Astronomy Outreach, Twitter and the RASC

How do you share your love of the night sky and astronomy adventures?  Thanks to the RASC, I have found myself with a Twitter addiction!  Unfortunately, I have many people in the club enabling  my minor infatuation, and a constant stream of  data to feed my habit.

My dependence is fed by a large community of like minded folks online, and by sometimes traveling large distances to get my fix, spending a lot of money in the meantime.  I cannot help it – the lure is too great.

I blame NASA.

In 2008, with a small group of Toronto Centre members (Phil Chow, Scott Masterton, Eric Briggs and Shawn Lee), I traveled to Florida to witness my first shuttle launch.  STS-122.  Initially  (in the interests of Can-con) the intention was to try to see STS-123 launch, with DEXTRE [1]  on board.   However, we were able to get tickets to 122, and off we went – and were able to see DEXTRE up close anyway, being packed up at the Kennedy Space Centre.  Its little robot body and appendages curled up for the ride to space.


(Dextre, at the Kennedy Space Centre)

There were so many wonderful moments during that trip, from getting out of Toronto in February, to seeing the upward plume of smoke that 7 humans rode upward into space.

I wanted to share those feelings, and in a way take the club along with us for the ride – Tweeting the experience seemed a good way to do it.  I was hooked!

In 2009, Julie Payette launched into space.  Alas because of the scrubs, I never saw it.  Even after flying down to Florida.  Twice. (First attempt with David Parfett, Terry Leeder and Angela Barbetta, second attempt with David Parfett, Ron McNaughton and his brother)  But a few of us did have a wonderful time, and got up close and personal to the pad.  All the while, I was tweeting the experiences every step of the way.  I think my blackberry was behind my back in this picture smiley


(Terry Leeder, Katrina Ince-Lum, Angela Barbetta and David Parfett at pad 39A at the Kennedy Space Centre)

In 2010 I decided to give myself another kick at the can – one more try to see a shuttle launch live.  This time I was going to try to see a night launch, STS-130 (with Phil Chow, Leslie Harvey and David Parfett). [2] Happily there was a happy ending to that trip [3] but again I felt I had the RASC and my Twitter followers along with me, as I was sharing the experience. 

For this past year, one particular highlight was seeing the final ever shuttle launch on July 8.  But if you were to guess from Florida, you’d be wrong.  I was a guest of the Canadian Space Agency, and was watching the final ever launch from Saint-Hubert Quebec.   At a get together with Twitter followers in the real world – a tweetup!  Meeting people I’d only ever spoken to online. I was lucky to have Patrice Scattolin as my guest, and to be in a wonderful location for the final launch.  If I could not be in Florida, then Montreal would be the second best place to be for me.  We met David St. Jaques [4] and Jeremy Hansen [5], Canada’s newest astronauts.

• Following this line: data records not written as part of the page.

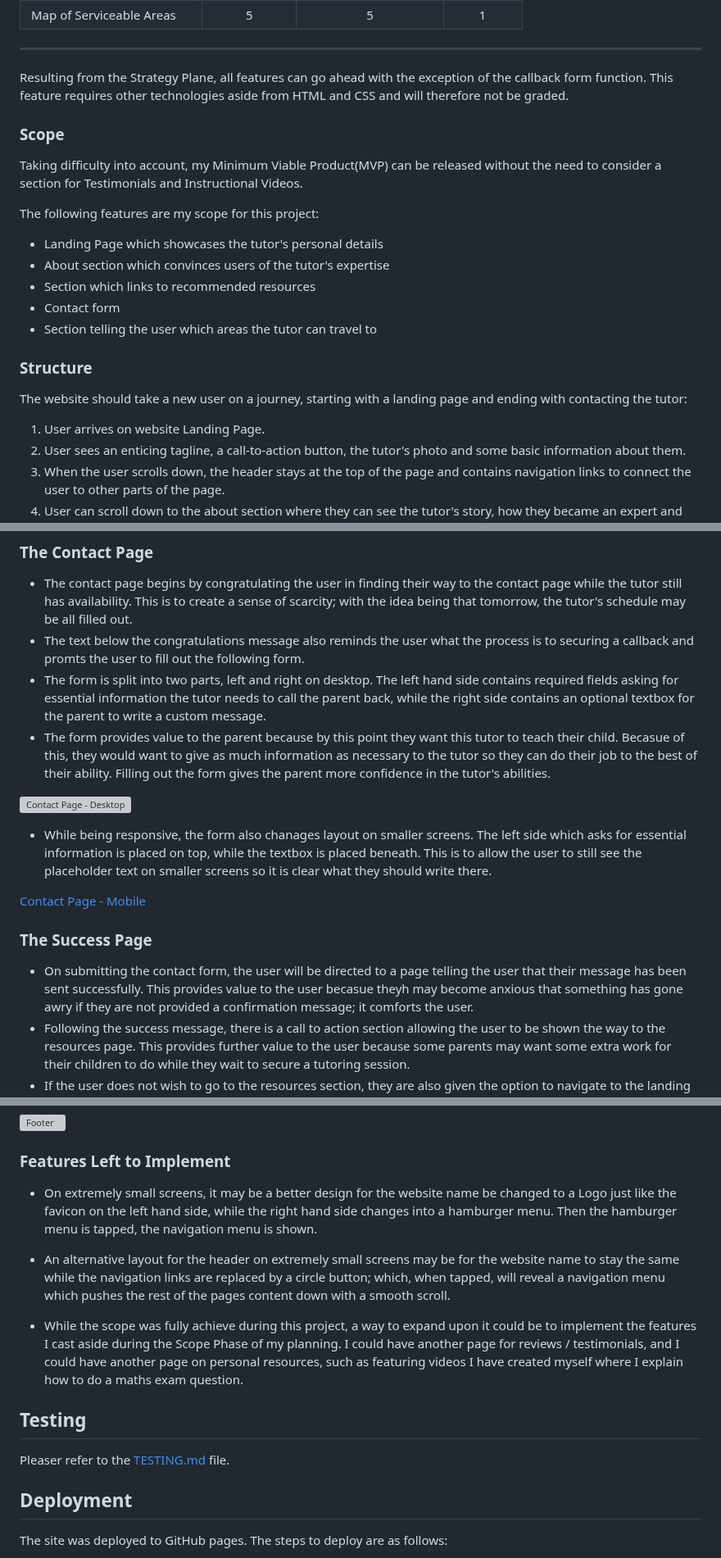
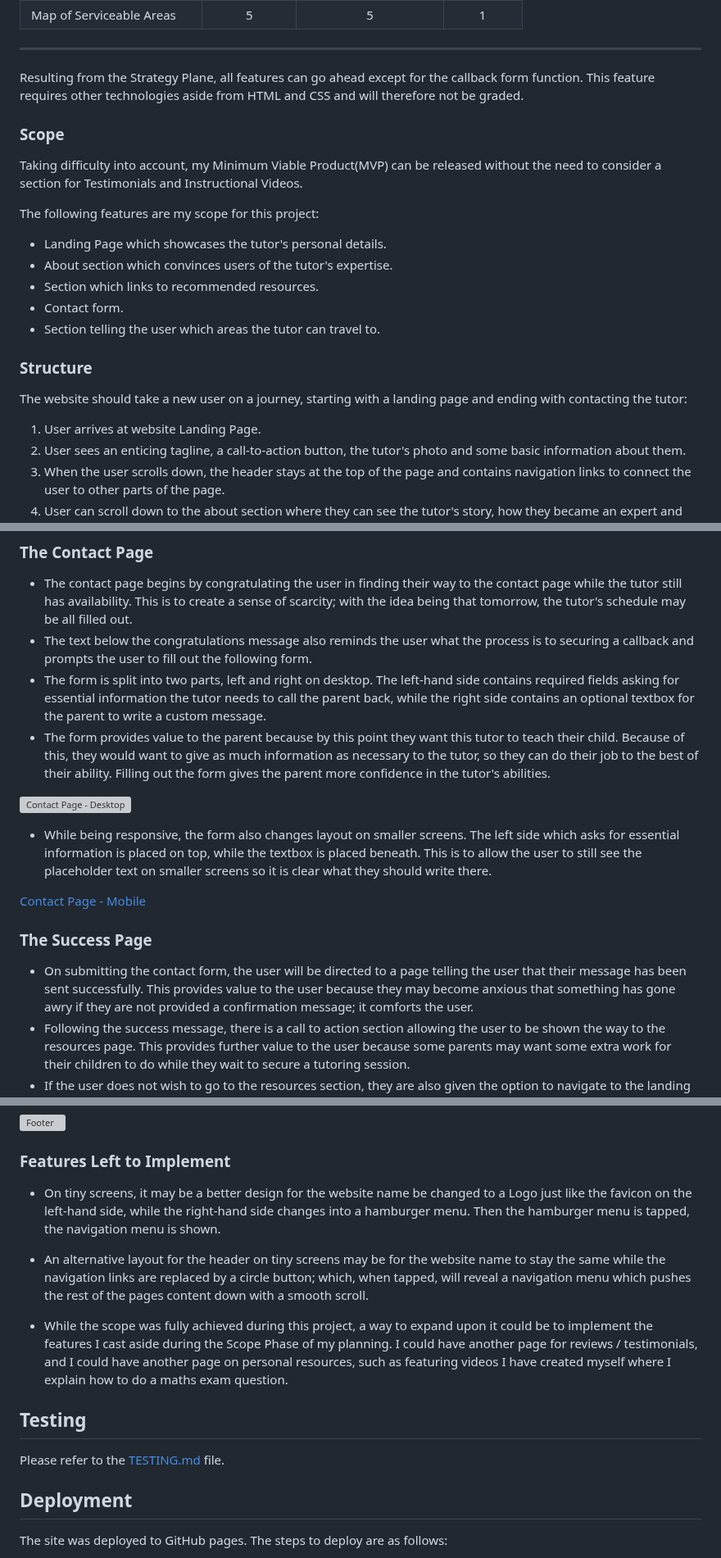
Before and after one commit to PVieira04/CI-project-1, a Markdown page: README.md, 3 parts joined by grey strips. Shown at 82% size. Rendered like a GitHub page; grey boxes are pictures that could not be loaded.

```diff
--- a/README.md
+++ b/README.md
@@ -115,24 +115,24 @@ The following is a list of potential features for the website and each one is gi
 | Map of Serviceable Areas    | 5 | 5 | 1 |
 ---
 
-Resulting from the Strategy Plane, all features can go ahead with the exception of the callback form function. This feature requires other technologies aside from HTML and CSS and will therefore not be graded.
+Resulting from the Strategy Plane, all features can go ahead except for the callback form function. This feature requires other technologies aside from HTML and CSS and will therefore not be graded.
 
 ### Scope
 
 Taking difficulty into account, my Minimum Viable Product(MVP) can be released without the need to consider a section for Testimonials and Instructional Videos.
 
 The following features are my scope for this project:
-- Landing Page which showcases the tutor's personal details
-- About section which convinces users of the tutor's expertise
-- Section which links to recommended resources
-- Contact form
-- Section telling the user which areas the tutor can travel to
+- Landing Page which showcases the tutor's personal details.
+- About section which convinces users of the tutor's expertise.
+- Section which links to recommended resources.
+- Contact form.
+- Section telling the user which areas the tutor can travel to.
 
 ### Structure
 
 The website should take a new user on a journey, starting with a landing page and ending with contacting the tutor:
 
-1. User arrives on website Landing Page.
+1. User arrives at website Landing Page.
 2. User sees an enticing tagline, a call-to-action button, the tutor's photo and some basic information about them.
 3. When the user scrolls down, the header stays at the top of the page and contains navigation links to connect the user to other parts of the page.
 4. User can scroll down to the about section where they can see the tutor's story, how they became an expert and what their process is.
@@ -363,19 +363,19 @@ Screenshots were taken of various websites for the resources section. This gives
 ### The Contact Page
 
   - The contact page begins by congratulating the user in finding their way to the contact page while the tutor still has availability. This is to create a sense of scarcity; with the idea being that tomorrow, the tutor's schedule may be all filled out.
-  - The text below the congratulations message also reminds the user what the process is to securing a callback and promts the user to fill out the following form.
-  - The form is split into two parts, left and right on desktop. The left hand side contains required fields asking for essential information the tutor needs to call the parent back, while the right side contains an optional textbox for the parent to write a custom message.
-  - The form provides value to the parent because by this point they want this tutor to teach their child. Becasue of this, they would want to give as much information as necessary to the tutor so they can do their job to the best of their ability. Filling out the form gives the parent more confidence in the tutor's abilities.
+  - The text below the congratulations message also reminds the user what the process is to securing a callback and prompts the user to fill out the following form.
+  - The form is split into two parts, left and right on desktop. The left-hand side contains required fields asking for essential information the tutor needs to call the parent back, while the right side contains an optional textbox for the parent to write a custom message.
+  - The form provides value to the parent because by this point they want this tutor to teach their child. Because of this, they would want to give as much information as necessary to the tutor, so they can do their job to the best of their ability. Filling out the form gives the parent more confidence in the tutor's abilities.
 
 ![Contact Page - Desktop](https://github.com/PVieira04/mastermaths/blob/main/assets/media/features/contact-page-desktop.png)
 
-  - While being responsive, the form also chanages layout on smaller screens. The left side which asks for essential information is placed on top, while the textbox is placed beneath. This is to allow the user to still see the placeholder text on smaller screens so it is clear what they should write there.
+  - While being responsive, the form also changes layout on smaller screens. The left side which asks for essential information is placed on top, while the textbox is placed beneath. This is to allow the user to still see the placeholder text on smaller screens so it is clear what they should write there.
 
 [Contact Page - Mobile](https://github.com/PVieira04/mastermaths/blob/main/assets/media/features/contact-page-mobile.png)
 
 ### The Success Page
 
-  - On submitting the contact form, the user will be directed to a page telling the user that their message has been sent successfully. This provides value to the user becasue theyh may become anxious that something has gone awry if they are not provided a confirmation message; it comforts the user.
+  - On submitting the contact form, the user will be directed to a page telling the user that their message has been sent successfully. This provides value to the user because they may become anxious that something has gone awry if they are not provided a confirmation message; it comforts the user.
   - Following the success message, there is a call to action section allowing the user to be shown the way to the resources page. This provides further value to the user because some parents may want some extra work for their children to do while they wait to secure a tutoring session.
   - If the user does not wish to go to the resources section, they are also given the option to navigate to the landing page. This will allow the user to see the website tagline and tutor's basic information, and further reinforce their decision in selecting this tutor.
 
@@ -416,15 +416,15 @@ Screenshots were taken of various websites for the resources section. This gives
 
 ### Features Left to Implement
 
-- On extremely small screens, it may be a better design for the website name be changed to a Logo just like the favicon on the left hand side, while the right hand side changes into a hamburger menu. Then the hamburger menu is tapped, the navigation menu is shown.
+- On tiny screens, it may be a better design for the website name be changed to a Logo just like the favicon on the left-hand side, while the right-hand side changes into a hamburger menu. Then the hamburger menu is tapped, the navigation menu is shown.
 
-- An alternative layout for the header on extremely small screens may be for the website name to stay the same while the navigation links are replaced by a circle button; which, when tapped, will reveal a navigation menu which pushes the rest of the pages content down with a smooth scroll.
+- An alternative layout for the header on tiny screens may be for the website name to stay the same while the navigation links are replaced by a circle button; which, when tapped, will reveal a navigation menu which pushes the rest of the pages content down with a smooth scroll.
 
-- While the scope was fully achieve during this project, a way to expand upon it could be to implement the features I cast aside during the Scope Phase of my planning. I could have another page for reviews / testimonials, and I could have another page on personal resources, such as featuring videos I have created myself where I explain how to do a maths exam question.
+- While the scope was fully achieved during this project, a way to expand upon it could be to implement the features I cast aside during the Scope Phase of my planning. I could have another page for reviews / testimonials, and I could have another page on personal resources, such as featuring videos I have created myself where I explain how to do a maths exam question.
 
 ## Testing
 
-Pleaser refer to the [TESTING.md](https://github.com/PVieira04/mastermaths/blob/main/TESTING.md) file.
+Please refer to the [TESTING.md](https://github.com/PVieira04/mastermaths/blob/main/TESTING.md) file.
 
 ## Deployment
 
```
Also changed, not shown: other parts of README.md (+25 -25 lines).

(At the Canadian Space Agency, David St. Jacques and Jeremy Hansen)

What a thrill to be part of that with the whole Canadian Space Agency family.  Through the terminal countdown we sat, the suspense building.  The weather looked marginal – would Cathy Winters call it “green”?  At  T-31 seconds the launch countdown stopped due to a glitch and we thought it would scrub.  However it was determined  that the gaseous Oxygen Vent Arm had properly retracted after all and the flight went ahead – what a way to end shuttle launches – with a problem that had never happened before, and that will never happen again. [6]

I also tweet about astronomical events and observing closer to home, (which are often time sensitive)  be it from my backyard, Toronto Centre solar observing sessions, the Toronto Centre’s observatory in Collingwood, and the David Dunlap Observatory, which is operated by Toronto Centre volunteers [7]

Most of my Twitter followers are not RASC members – it is a great way to share astronomical information and inform all of the great work that RASC volunteers do, and can be a great tool to recruit new members.  Mostly I just tweet because it is fun.

The RASC has a couple of noteworthy Twitter feeds.!/RASC_LPA

Even though astronomy can be a solitary hobby, sharing adventures can be fun.  I advise members to search out opportunities near them.  I have made some wonderful friends through the RASC.

The immediacy and community of Twitter is something that is well suited to public outreach.  I look forward to continuing to share my astro-adventures.  Stay tuned!

Katrina Ince-Lum, Toronto Centre